After the recent floods, the kepala dusun in this particular village was a highly effective leader. He managed to mobilize both sides of the river to participate in gotong royong. Before the flood, both hamlets were rivalling in prosperity, conviction in faith, and social infrastructure. Needless to say, there was a lot of friction and jealousy between both sides of the river.
When I visited the site on the 3rd of February, almost every member of both hamlets participated in gotong royong. Children, elderly, women, and men worked alongside each other to move cement, construct the iron fences for the reinforced concrete, and move stones out of the places that needed to carry the bridge’s construction. Children from the age of three even walked alongside the women that were moving baskets and buckets filled with stones (as seen in the picture below). The women worked in teams of approximately six, excluding the children who participated too. When there was need to rest, they switched places with the team that was taking a ten-minute break, and so on. The men lifted rocks, mended the iron for the reinforced concrete, and tried to lift the bridge (as seen in the picture above).

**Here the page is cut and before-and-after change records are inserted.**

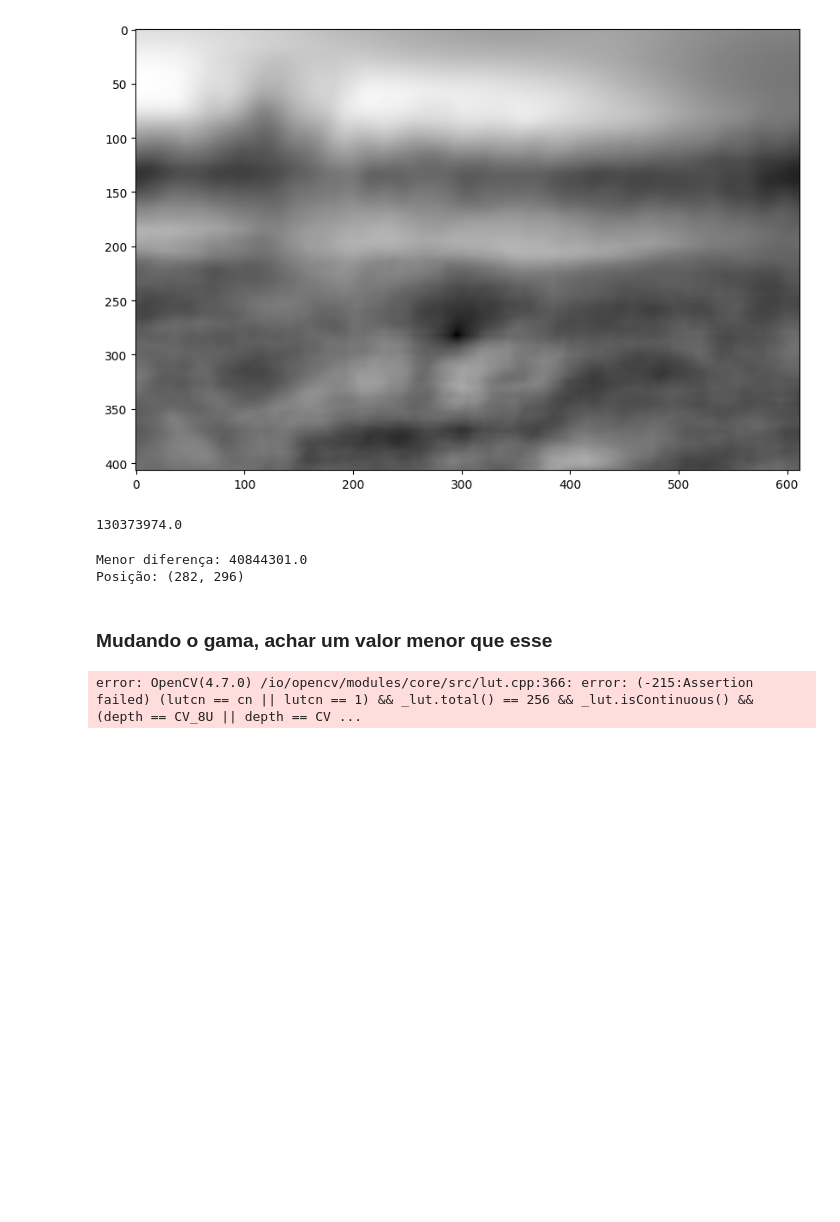
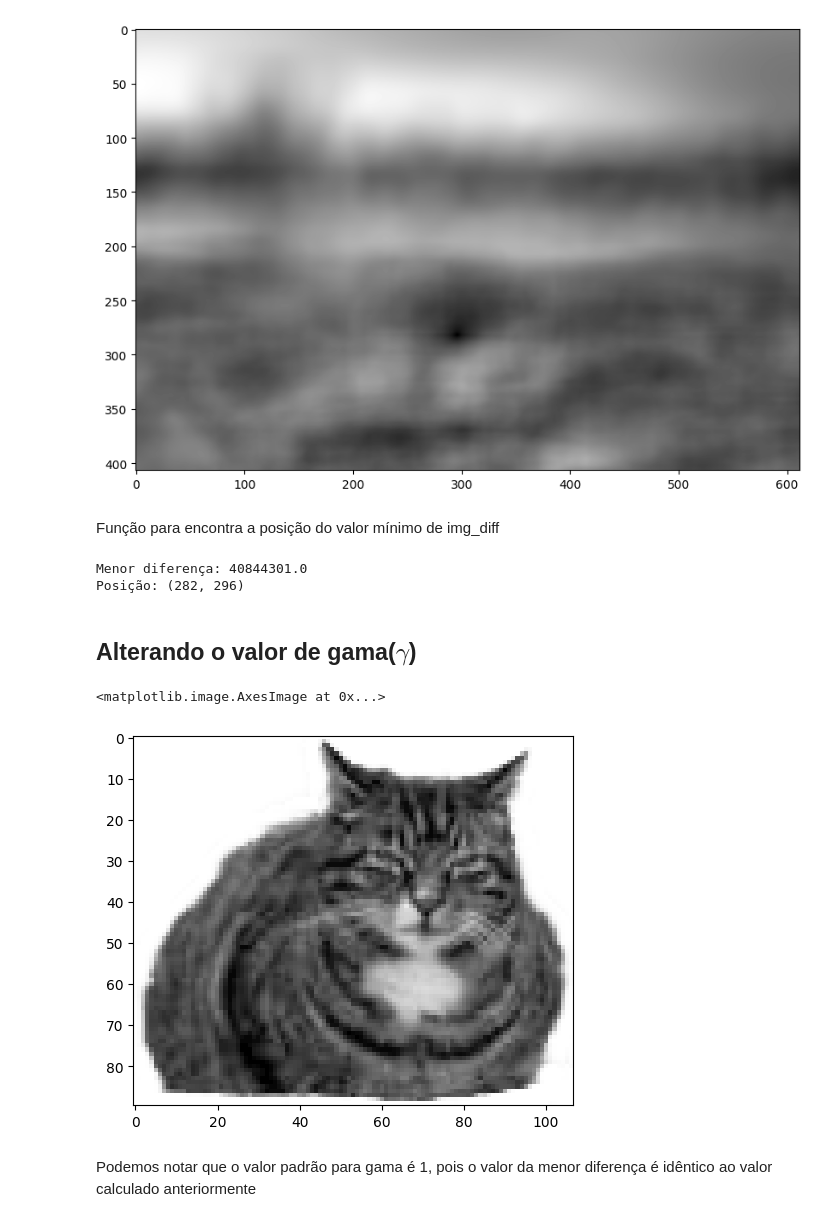
Before and after one commit to brunol-pereira/PDI, a Jupyter notebook: Trabalho2/LocObjetoGama.ipynb, the cells around one changed output. Saved outputs shown, nothing was run; the diff lists cells and outputs as text; code cells hidden in the pictures; blank space fills up the shorter version.

```diff
--- a/Trabalho2/LocObjetoGama.ipynb
+++ b/Trabalho2/LocObjetoGama.ipynb
@@ -52,9 +55,7 @@ plt.imshow(img_diff, 'gray')
 # %% [output]
 <matplotlib.image.AxesImage at 0x...>
 [figure]
-# %%
-print(img_diff[300,300])
-# %% [output]
-130373974.0
+# %% [markdown]
+Função para encontra a posição do valor mínimo de img_diff
 # %%
 def find_minimum(img):
@@ -74,5 +74,3 @@ print('Posição: {}'.format(index))
 # %% [output]
 Menor diferença: 40844301.0
 Posição: (282, 296)
-# %% [markdown]
-### Mudando o gama, achar um valor menor que esse
@@ -93,4 +77,15 @@ def adjust_gamma(image, gamma):
-# %%
-img_gama1, _ = adjust_gamma(img_o, 1)
-# %% [output]
-error: OpenCV(4.7.0) /io/opencv/modules/core/src/lut.cpp:366: error: (-215:Assertion failed) (lutcn == cn || lutcn == 1) && _lut.total() == 256 && _lut.isContinuous() && (depth == CV_8U || depth == CV ...
+# %% [markdown]
+## Alterando o valor de gama($\gamma$)
+# %%
+# Definir o valor de gama
+gamma = 1.5
+
+# Aplicar a transformação de gama à imagem
+img_gama = (255 * (img_o / 255) ** (1 / gamma)).astype(np.uint8)
+
+plt.imshow(img_gama, 'gray')
+# %% [output]
+<matplotlib.image.AxesImage at 0x...>
+[figure, added]
+# %% [markdown]
+Podemos notar que o valor padrão para gama é 1, pois o valor da menor diferença é idêntico ao valor calculado anteriormente
```
Also changed, not shown: parts of 18 cells of this notebook, 1 other file.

The kepala dusun plays a central role in the entire organization. He mobilizes the people from the different villages, takes care of the distribution of food and water, manages the supply line of construction materials, and talks to various officials from the government, police, and army. Without strong leadership and proper management in times such as these, the gotong royong is bound to fail.

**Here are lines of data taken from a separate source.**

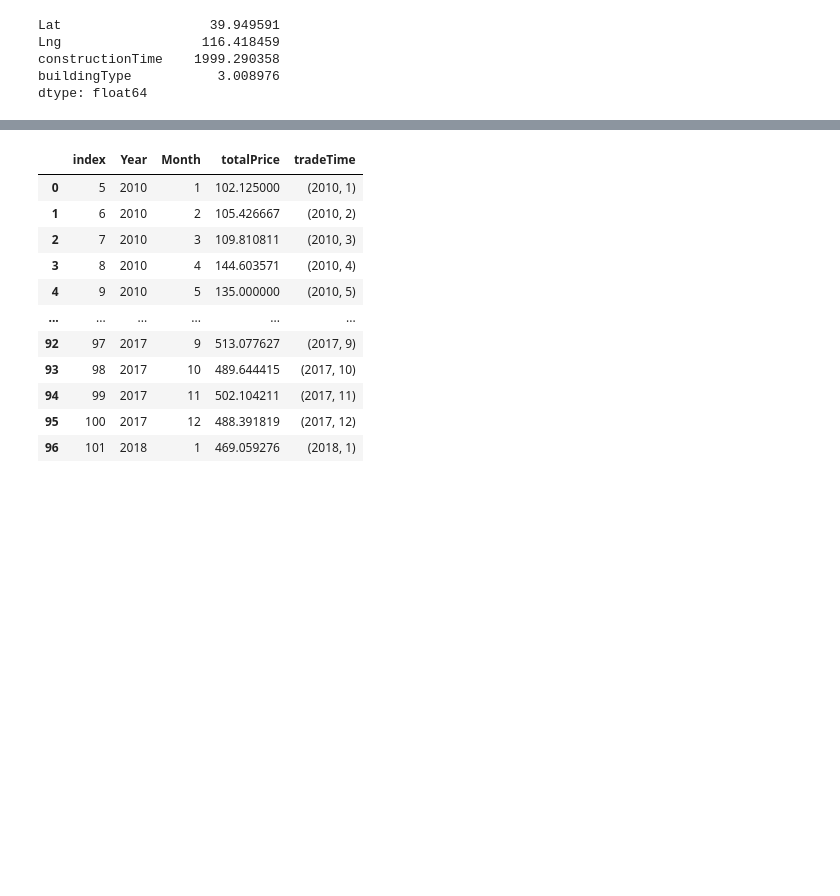
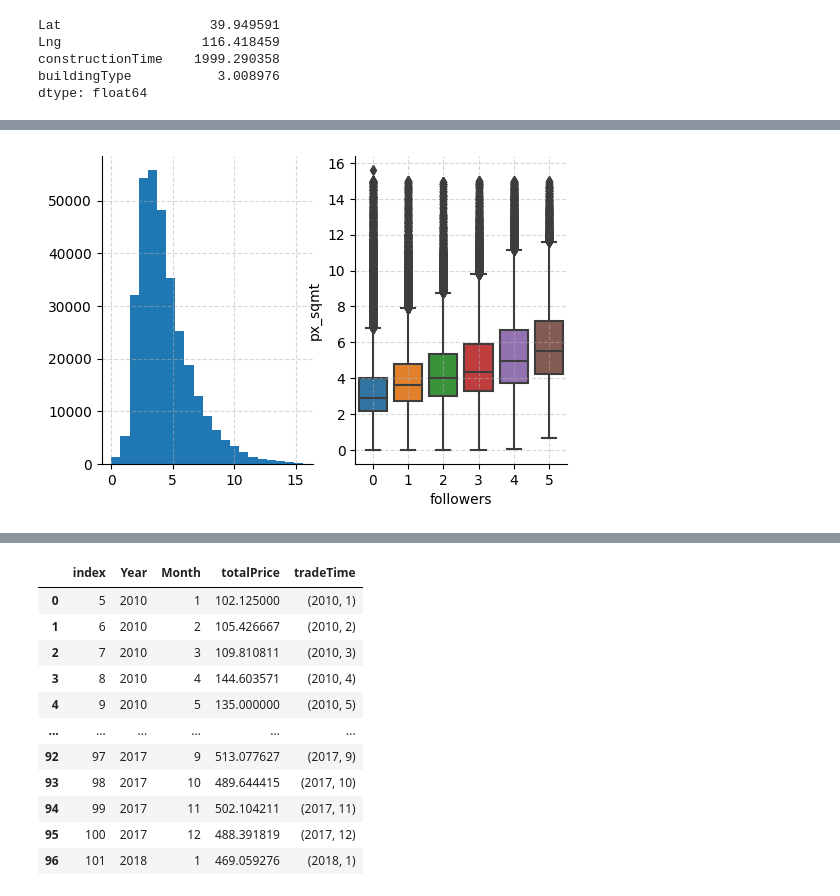
Before and after one commit to fabriziobasso/Time_Series_Files, a Jupyter notebook: Beijing_Housing.ipynb, the cells around one changed output, grey strips where cells are left out. Cells and saved outputs as stored; diff of their text form; code cells hidden in the pictures; blank space fills up the shorter version.

```diff
--- a/Beijing_Housing.ipynb
+++ b/Beijing_Housing.ipynb
@@ -868,0 +939,8 @@ df["constructionTime"] = df_nan["constructionTime"]
+# %%
+fix, axs = plt.subplots(1,2, figsize=(6,4))
+axs[0].hist(df_sq.px_sqmt, bins=21);
+axs[0].grid(linestyle='--', alpha=0.5)
+sns.boxplot(data=df_sq,x="followers",y="px_sqmt",ax=axs[1]);
+axs[1].grid(linestyle='--', alpha=0.5);
+# %% [output]
+[figure, added]
```
Also changed, not shown: parts of 21 cells of this notebook.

Since president Jokowi’s first term, the position of kepala dusun after being elected is paid. Their tasks are to stay up to date with the problems in their hamlets and find solutions to solve them, to organize gotong royong, to help with bureaucratic issues of their citizens, and to report back to the kepala desa (village head), to mention a few.
There are examples of kepala dusun who only focus on their monthly income instead of taking care of their citizens. Without their effective leadership and willingness to fulfil their key role, projects such as rebuilding the bridge in a cooperative manner fail. This is even the case in villages affected by the flood. A lack of trust, not being motivated to help, and wanting this permanent leadership role for financial security are often a thorn in the side of proper mobilization of gotong royong. However, when the kepala dusun does step up and acts as they are supposed to do, the people in Lombok can (sometimes literally) move mountains and build bridges.
Jop Koopman is a PhD candidate at the department of Social and Cultural Anthropology at the Vrije Universiteit Amsterdam. His current research focus lies on smallholder farmer perceptions of climate change in Lombok, Indonesia, and how these influence adaptation practices and resilience. He also took the pictures accompanying this text.
Further reading: Koopman, J. (2021). The restoration of gotong royong as a form of post-disaster solidarity in Lombok, Indonesia. South East Asia Research. DOI: 10.1080/0967828X.2021.1966318.